An article in yesterday's editions on nuclear reactor problems should have specified that any explosions following a core meltdown would be from steam and not from nuclear reactions.

The Nuclear Regulatory Commission is checking two "potentially serious" problems of plumbing and stress that could lead to meltdowns in any of the nation's operating nuclear power plants and a resulting disastrous explosion of radioactivity.

One involves pressurized-water reactors, which comprise about two-thirds of the nation's 74 nuclear plants. It is possible, according to Harold Denton, NRC's director of reactor regulation, that some have brittle walls that could crack if they received a sudden high-pressure burst of cold water when they are very hot.

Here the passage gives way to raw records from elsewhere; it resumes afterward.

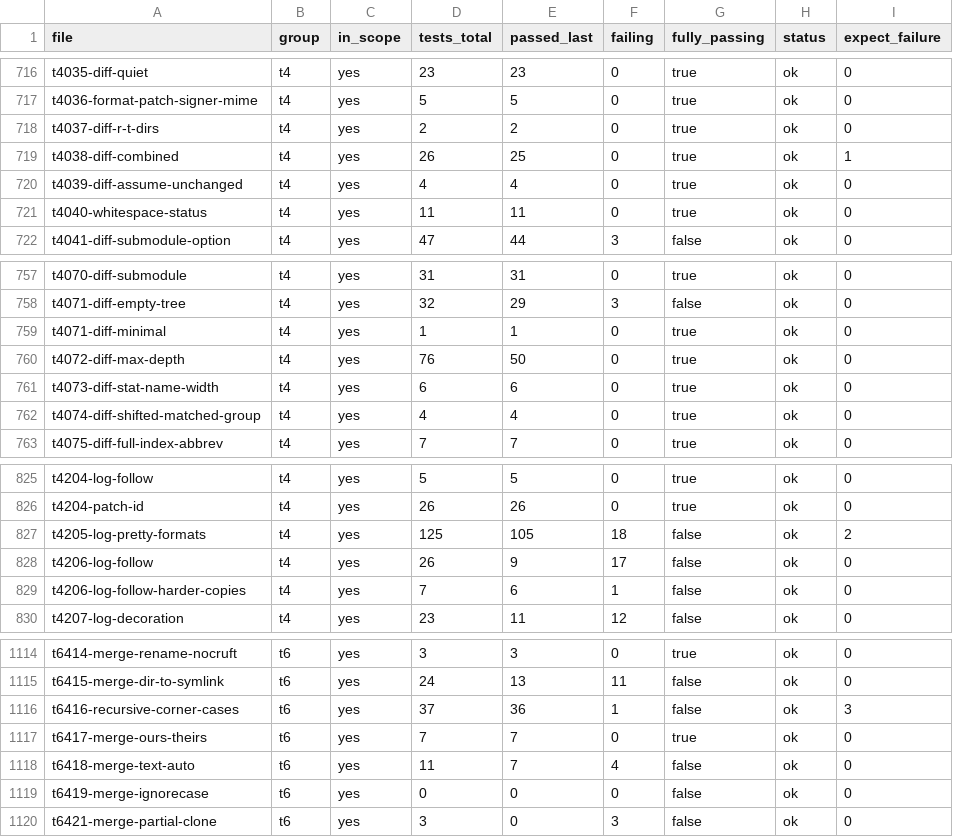
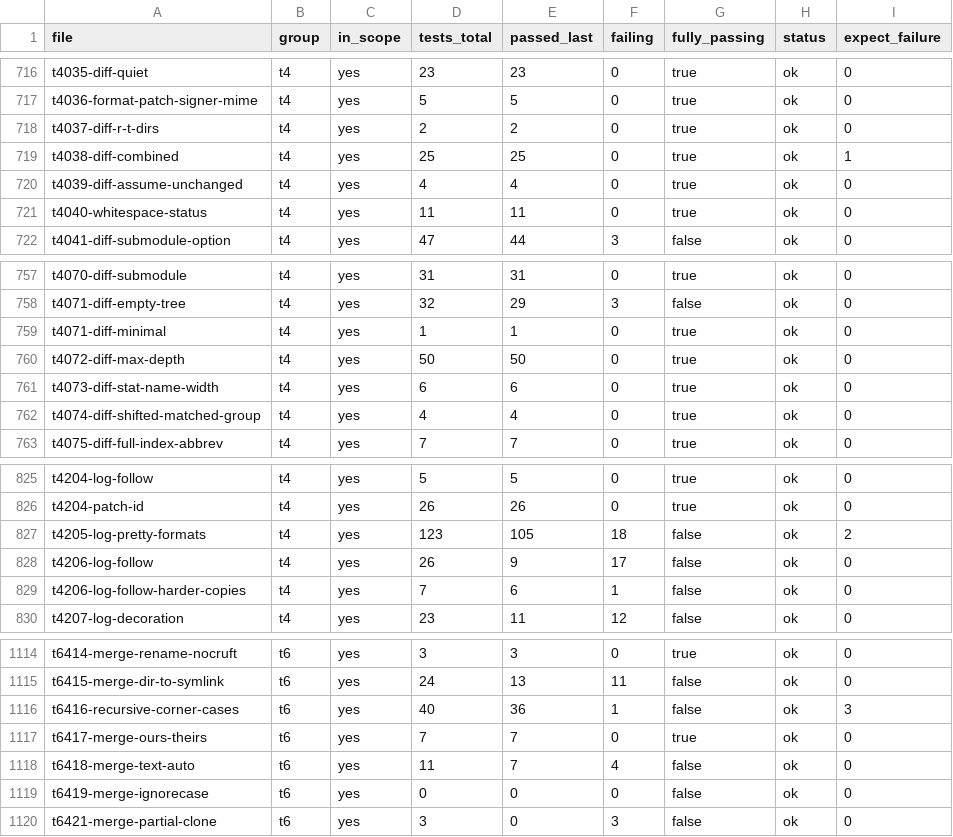
Before and after one commit to dscho/grit, a CSV file: data/test-files.csv, drawn as a sheet; only a part is shown, gaps mark what is left out.

```diff
--- a/data/test-files.csv
+++ b/data/test-files.csv
@@ -718,3 +718,3 @@ t4036-format-patch-signer-mime	t4	yes	5	5	0	true	ok	0
 t4037-diff-r-t-dirs	t4	yes	2	2	0	true	ok	0
-t4038-diff-combined	t4	yes	26	25	0	true	ok	1
+t4038-diff-combined	t4	yes	25	25	0	true	ok	1
 t4039-diff-assume-unchanged	t4	yes	4	4	0	true	ok	0
@@ -759,3 +759,3 @@ t4071-diff-empty-tree	t4	yes	32	29	3	false	ok	0
 t4071-diff-minimal	t4	yes	1	1	0	true	ok	0
-t4072-diff-max-depth	t4	yes	76	50	0	true	ok	0
+t4072-diff-max-depth	t4	yes	50	50	0	true	ok	0
 t4073-diff-stat-name-width	t4	yes	6	6	0	true	ok	0
@@ -826,3 +826,3 @@ t4204-log-follow	t4	yes	5	5	0	true	ok	0
 t4204-patch-id	t4	yes	26	26	0	true	ok	0
-t4205-log-pretty-formats	t4	yes	125	105	18	false	ok	2
+t4205-log-pretty-formats	t4	yes	123	105	18	false	ok	2
 t4206-log-follow	t4	yes	26	9	17	false	ok	0
@@ -1115,3 +1115,3 @@ t6414-merge-rename-nocruft	t6	yes	3	3	0	true	ok	0
 t6415-merge-dir-to-symlink	t6	yes	24	13	11	false	ok	0
-t6416-recursive-corner-cases	t6	yes	37	36	1	false	ok	3
+t6416-recursive-corner-cases	t6	yes	40	36	1	false	ok	3
 t6417-merge-ours-theirs	t6	yes	7	7	0	true	ok	0
```
Also changed, not shown: 8 other files.
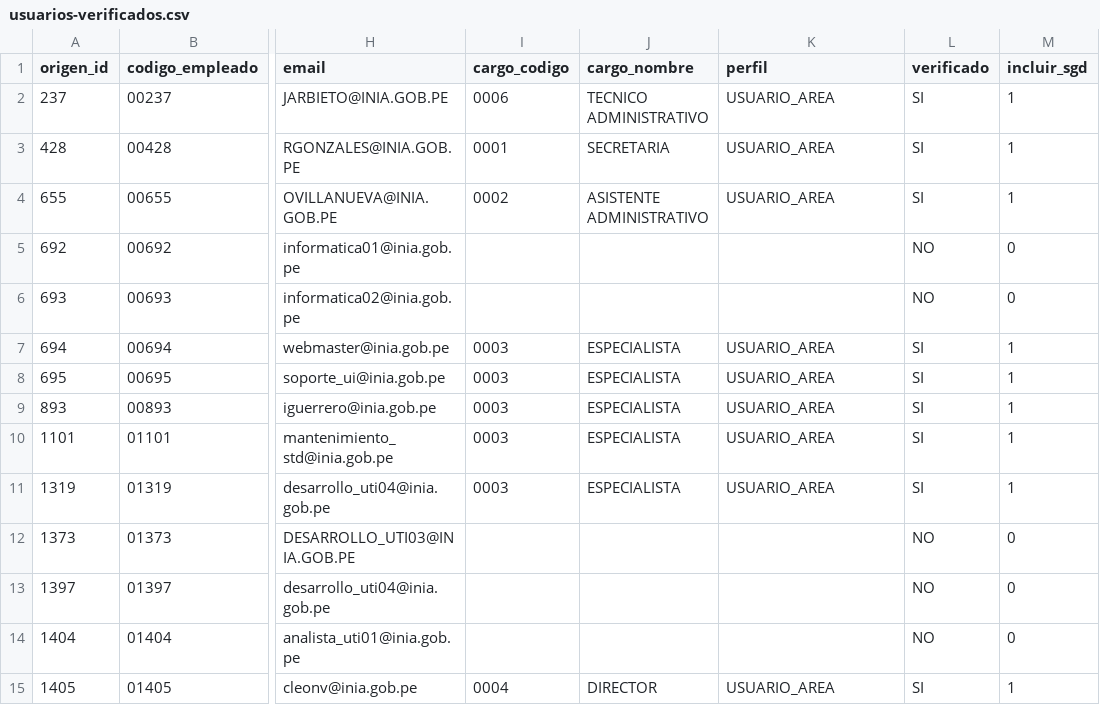
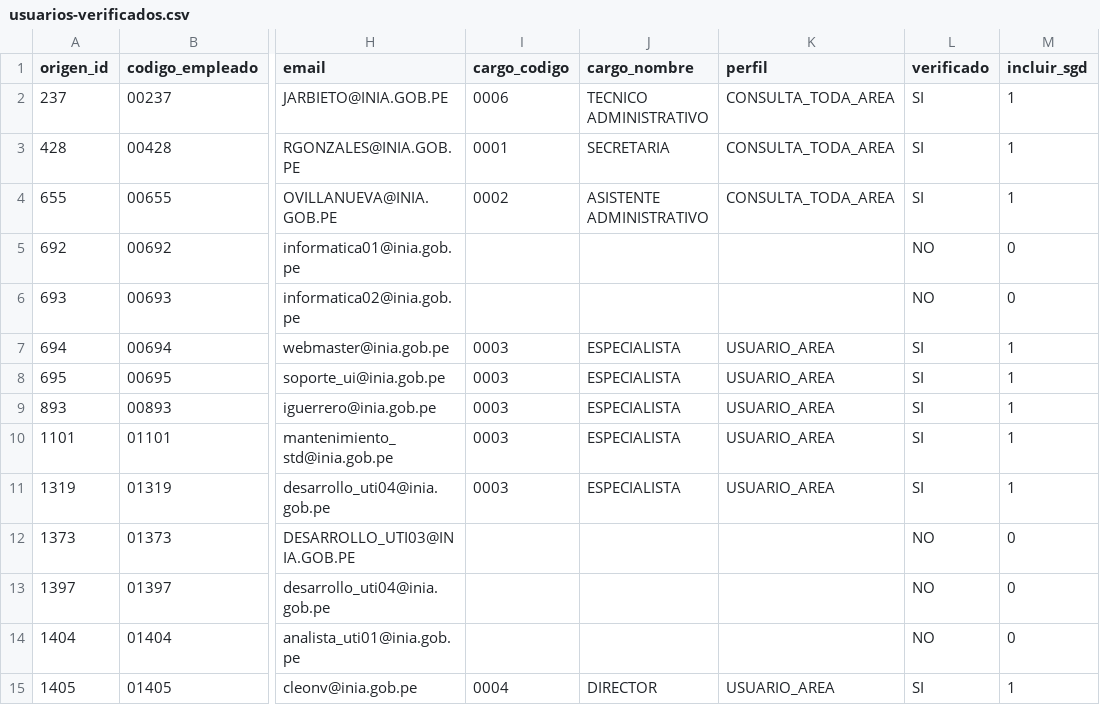
Before and after one commit to cleonv-web/SGD-INIA, a CSV file: datos/carga-uti-preparada/usuarios-verificados.csv, drawn as a sheet; only a part is shown, gaps mark what is left out; the diff names each change by its address in the sheet, - before the commit and + after, or states it on an @@ line.

Commit message:
Actualiza perfiles y carga de usuarios UTI

```diff
--- a/datos/carga-uti-preparada/usuarios-verificados.csv
+++ b/datos/carga-uti-preparada/usuarios-verificados.csv
-K2:K4 (perfil): USUARIO_AREA
+K2:K4 (perfil): CONSULTA_TODA_AREA
```
Also changed, not shown: 2 other files.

A jet of cold water might be injected during a malfunction or accident, crack the reactor vessel, and cause a meltdown.

The other problem involves the 23 boiling-water reactors. If there is a break or leak in one of the pipes that carry water out of the reactor after a sudden shutdown, it would be hard to stop the leak and prevent all the water from escaping the reactor, again causing a meltdown.

Scientists have long known that neutron radiation from the reactor core makes the vessel walls brittle over time, but recent research has found it occurring faster than expected. They have also known that cold water on hot metal causes thermal stress, and built reactors to mix incoming cold water with hot water to cushion the impact. But Denton told reactor owners last week that research had also found "quite severe thermal shocks in more or less normal operation" with relatively small accidents.

Ironically, new rules in effect since the accident at Three Mile Island two years ago could make things worse. The rules require operators to leave high-pressure water pumps running if they come on automatically because operators at TMI turned them off and the reactor core overheated as a result. But leaving them on, it turns out, increases pressure on the hot walls at the worst possible moment -- just as the cold water hits.

The boiling-water reactor problem involves several pipes ranging in diameter from 3/4-inch to 6 inches that carry about 600 gallons of water out of the reactor core to a storage tank when there is an automatic shutdown. The pipes also undergo "significant thermal shock" and apparently are used so little that they do not fall under the NRC's regulations for routine inspection, said Stuart D. Rubin, lead reactor systems engineer at the NRC.

If one or more should break, highly radioactive water would spill into the reactor building where it would threaten the plant's safety systems, including water pumps directly below, and the flow might continue until the core was uncovered, Rubin said.